I asked my mentor, a published author, about how to navigate this question. I asked him how he knew when he was good enough. How he knew his work was good. He laughed and told me that out of all the people out there who want to write, if I'm even asking the question if I'm good enough, that shows I'm already on the right track. That I already know the answer to the question.
Writing, like all the other arts, is subjective. What some love others hate. What makes sense to me might not make sense to others. It's made me wonder what "good" means. How to define it. I haven't figured out the answer yet.

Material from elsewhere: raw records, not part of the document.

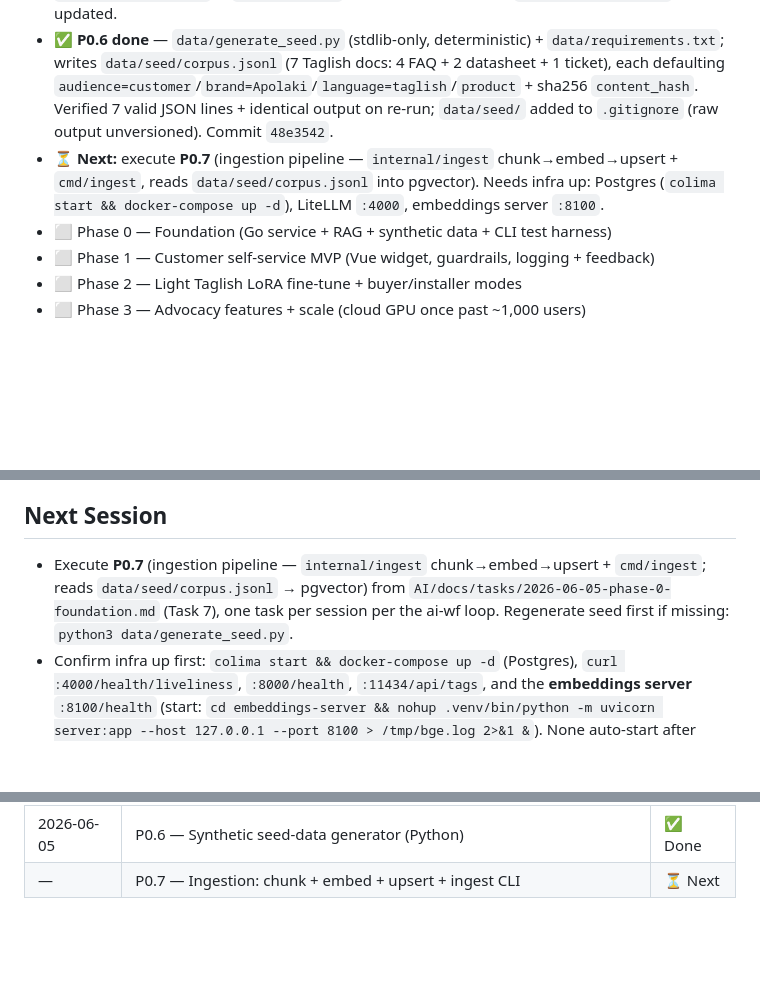
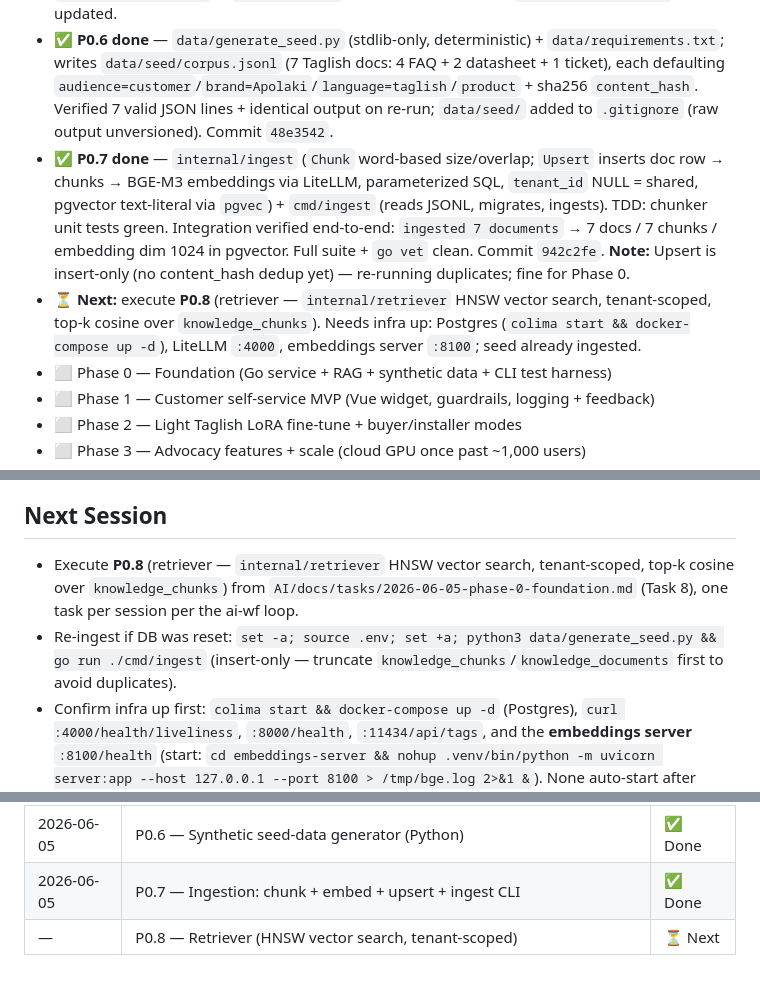
Before and after one commit to Sreenivas-Sadhu-Prabhakara/llm-slm, a Markdown page: AI/master_plan.md, 3 parts joined by grey strips. Drawn GitHub-style; blank space fills up the shorter version.

Commit message:
[P0.7] Update master_plan: P0.7 done, P0.8 next
Co-Authored-By: Claude Opus 4.8 (1M context) <noreply@anthropic.com>

```diff
--- a/AI/master_plan.md
+++ b/AI/master_plan.md
@@ -18,7 +18,8 @@ Self-hosted on the **Mac Studio** behind **LiteLLM**, **RAG** over Apolaki docs.
 - ✅ **P0.4 done** — `internal/embed` Go client (`New`/`Embed`) hits OpenAI-compatible `/embeddings`; TDD via httptest fake, returns 1024-dim `[]float64`. `go vet` clean; full suite (config/db/embed) green. Commit `97d7fbd`.
 - ✅ **P0.5 done** — registered `sea-lion-9b` generation route in LiteLLM (`:4000`): `ollama_chat/hf.co/aisingapore/Gemma-SEA-LION-v3-9B-IT-GGUF:Q4_K_M` (5.8GB GGUF, pulled into Ollama), 600s timeout, fallback `sea-lion-9b → qwen-ollama`. Restarted LiteLLM, smoke-test green (Taglish `SEA_LION_OK`, `model: sea-lion-9b`). **Infra-only** (no service-repo code); `litellm_config.yaml` in `agent_skills/` (unversioned). Memory `local-serving-stack` updated.
 - ✅ **P0.6 done** — `data/generate_seed.py` (stdlib-only, deterministic) + `data/requirements.txt`; writes `data/seed/corpus.jsonl` (7 Taglish docs: 4 FAQ + 2 datasheet + 1 ticket), each defaulting `audience=customer`/`brand=Apolaki`/`language=taglish`/`product` + sha256 `content_hash`. Verified 7 valid JSON lines + identical output on re-run; `data/seed/` added to `.gitignore` (raw output unversioned). Commit `48e3542`.
-- ⏳ **Next:** execute **P0.7** (ingestion pipeline — `internal/ingest` chunk→embed→upsert + `cmd/ingest`, reads `data/seed/corpus.jsonl` into pgvector). Needs infra up: Postgres (`colima start && docker-compose up -d`), LiteLLM `:4000`, embeddings server `:8100`.
+- ✅ **P0.7 done** — `internal/ingest` (`Chunk` word-based size/overlap; `Upsert` inserts doc row → chunks → BGE-M3 embeddings via LiteLLM, parameterized SQL, `tenant_id` NULL = shared, pgvector text-literal via `pgvec`) + `cmd/ingest` (reads JSONL, migrates, ingests). TDD: chunker unit tests green. Integration verified end-to-end: `ingested 7 documents` → 7 docs / 7 chunks / embedding dim 1024 in pgvector. Full suite + `go vet` clean. Commit `942c2fe`. **Note:** Upsert is insert-only (no content_hash dedup yet) — re-running duplicates; fine for Phase 0.
+- ⏳ **Next:** execute **P0.8** (retriever — `internal/retriever` HNSW vector search, tenant-scoped, top-k cosine over `knowledge_chunks`). Needs infra up: Postgres (`colima start && docker-compose up -d`), LiteLLM `:4000`, embeddings server `:8100`; seed already ingested.
 - ⬜ Phase 0 — Foundation (Go service + RAG + synthetic data + CLI test harness)
 - ⬜ Phase 1 — Customer self-service MVP (Vue widget, guardrails, logging + feedback)
 - ⬜ Phase 2 — Light Taglish LoRA fine-tune + buyer/installer modes
@@ -32,7 +33,8 @@ Self-hosted on the **Mac Studio** behind **LiteLLM**, **RAG** over Apolaki docs.
 - **Guardrails:** 3-layer solar-only (topic gate → grounded-only → safety/escalate).
 
 ## Next Session
-- Execute **P0.7** (ingestion pipeline — `internal/ingest` chunk→embed→upsert + `cmd/ingest`; reads `data/seed/corpus.jsonl` → pgvector) from `AI/docs/tasks/2026-06-05-phase-0-foundation.md` (Task 7), one task per session per the ai-wf loop. Regenerate seed first if missing: `python3 data/generate_seed.py`.
+- Execute **P0.8** (retriever — `internal/retriever` HNSW vector search, tenant-scoped, top-k cosine over `knowledge_chunks`) from `AI/docs/tasks/2026-06-05-phase-0-foundation.md` (Task 8), one task per session per the ai-wf loop.
+- Re-ingest if DB was reset: `set -a; source .env; set +a; python3 data/generate_seed.py && go run ./cmd/ingest` (insert-only — truncate `knowledge_chunks`/`knowledge_documents` first to avoid duplicates).
 - Confirm infra up first: `colima start && docker-compose up -d` (Postgres), `curl :4000/health/liveliness`, `:8000/health`, `:11434/api/tags`, and the **embeddings server** `:8100/health` (start: `cd embeddings-server && nohup .venv/bin/python -m uvicorn server:app --host 127.0.0.1 --port 8100 > /tmp/bge.log 2>&1 &`). None auto-start after reboot.
 - Run Go tests that touch the DB with env loaded: `set -a; source .env; set +a; go test ./...`.
 
@@ -50,4 +52,5 @@ Self-hosted on the **Mac Studio** behind **LiteLLM**, **RAG** over Apolaki docs.
 | 2026-06-05 | P0.4 — BGE-M3 embeddings Go client (internal/embed) | ✅ Done |
 | 2026-06-05 | P0.5 — Register SEA-LION 9B generation model in LiteLLM | ✅ Done |
 | 2026-06-05 | P0.6 — Synthetic seed-data generator (Python) | ✅ Done |
-| — | P0.7 — Ingestion: chunk + embed + upsert + ingest CLI | ⏳ Next |
+| 2026-06-05 | P0.7 — Ingestion: chunk + embed + upsert + ingest CLI | ✅ Done |
+| — | P0.8 — Retriever (HNSW vector search, tenant-scoped) | ⏳ Next |
```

I'm hoping to revisit this question after I've published some work, even if it's just online. After I've gotten deeper into the craft, after I've explored more of who I am as a writer. I won't know how people receive my work until they read it. I won't know how I feel about my efforts until I finish them. As I wrap up the honors experience side of things, I realize that even having somebody read one of my pieces is a huge step forward and something that I'm proud of. The fact that my off the cuff writing was judged with positivity and the fact that I'm making more progress now than ever is so encouraging. Hopefully with more time and more words on the page I'll get closer to a definition of "good". But for now, I'll have to rely on my intuition and have faith that maybe I do have something, that "spark" after all.
Time and time again I've heard journaling helps you process things. Time and time again I've been told I should try it. And time and time again I avoided it. Maybe it's because I felt ridiculous writing just to myself, or maybe it's because I felt like I didn't have anything of significance to write about. I'm sure, no, I know everyone's talking about coronavirus: we're living through a global pandemic. It's turned the world on it's head and placed us in a fear-cultured limbo of uncertainty. It might be the destruction of normalcy that's finally motivated me to start publishing on my blog; with everything a disoriented mess, expectations and all the "supposed to's" of life have been snatched away like a piece of paper out of a car speeding down the highway.

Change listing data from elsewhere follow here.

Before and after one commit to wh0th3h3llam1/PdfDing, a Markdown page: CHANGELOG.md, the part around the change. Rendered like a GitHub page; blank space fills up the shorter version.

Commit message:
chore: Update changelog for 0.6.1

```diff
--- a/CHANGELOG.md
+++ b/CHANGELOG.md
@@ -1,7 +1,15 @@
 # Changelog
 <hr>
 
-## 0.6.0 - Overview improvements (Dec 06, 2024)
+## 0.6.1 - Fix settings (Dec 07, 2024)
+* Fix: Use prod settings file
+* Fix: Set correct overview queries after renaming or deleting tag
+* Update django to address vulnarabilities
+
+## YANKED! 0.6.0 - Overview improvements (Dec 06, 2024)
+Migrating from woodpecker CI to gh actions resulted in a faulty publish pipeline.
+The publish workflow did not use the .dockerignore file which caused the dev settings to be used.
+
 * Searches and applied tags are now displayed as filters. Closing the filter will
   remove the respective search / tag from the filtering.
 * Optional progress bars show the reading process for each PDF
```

I know I haven't been hit the hardest by this event and I feel very fortunate for what I do have. But as much as I try to focus on that, it doesn't take away the sting of what's happened. My college career came to a screeching halt. Everything that I had been looking forward to for five years: the senior ceremonies, seeing my friends at graduation, walking across campus after my final exam knowing that I'm done, for real done, all of that gone. I know my work and my collegiate experience still have worth, but unless I go to grad school I only get one graduation. Graduating college is the moment I've been working towards since I entered the schooling system; it's the moment all of us have been working towards.

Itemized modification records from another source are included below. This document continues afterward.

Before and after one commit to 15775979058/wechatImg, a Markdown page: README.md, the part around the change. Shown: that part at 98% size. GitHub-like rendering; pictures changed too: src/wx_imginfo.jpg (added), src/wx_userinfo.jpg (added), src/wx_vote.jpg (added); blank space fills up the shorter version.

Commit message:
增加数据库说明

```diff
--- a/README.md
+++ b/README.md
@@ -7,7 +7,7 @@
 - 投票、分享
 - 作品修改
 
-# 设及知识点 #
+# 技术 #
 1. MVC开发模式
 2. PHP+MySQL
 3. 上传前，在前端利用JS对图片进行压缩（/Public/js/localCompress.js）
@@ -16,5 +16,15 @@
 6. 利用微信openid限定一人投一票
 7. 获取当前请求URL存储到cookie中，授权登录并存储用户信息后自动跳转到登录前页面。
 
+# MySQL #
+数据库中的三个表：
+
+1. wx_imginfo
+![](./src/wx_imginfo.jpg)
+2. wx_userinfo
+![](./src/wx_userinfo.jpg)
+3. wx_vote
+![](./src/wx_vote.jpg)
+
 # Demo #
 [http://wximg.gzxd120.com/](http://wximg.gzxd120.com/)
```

The fact that graduation is (effectively) gone...the fact that I'll never sit in class with the people I've spent the last five years with ever again...the fact that I'll never have a class in Baldwin Hall again...I'll never have a club meeting ever again...and the fact that all of that happened so suddenly. It's jarring, it's shocking, and I don't know if I've fully processed it yet. I don't know what it'll take to get to that point either. Life happens, and in the most eloquent of terms, sometimes it sucks. But life isn't fair and sometimes we get the short end of the stick.
All I can do now is wait and see what happens, wash my hands frequently, and find some way to grow and learn from this experience.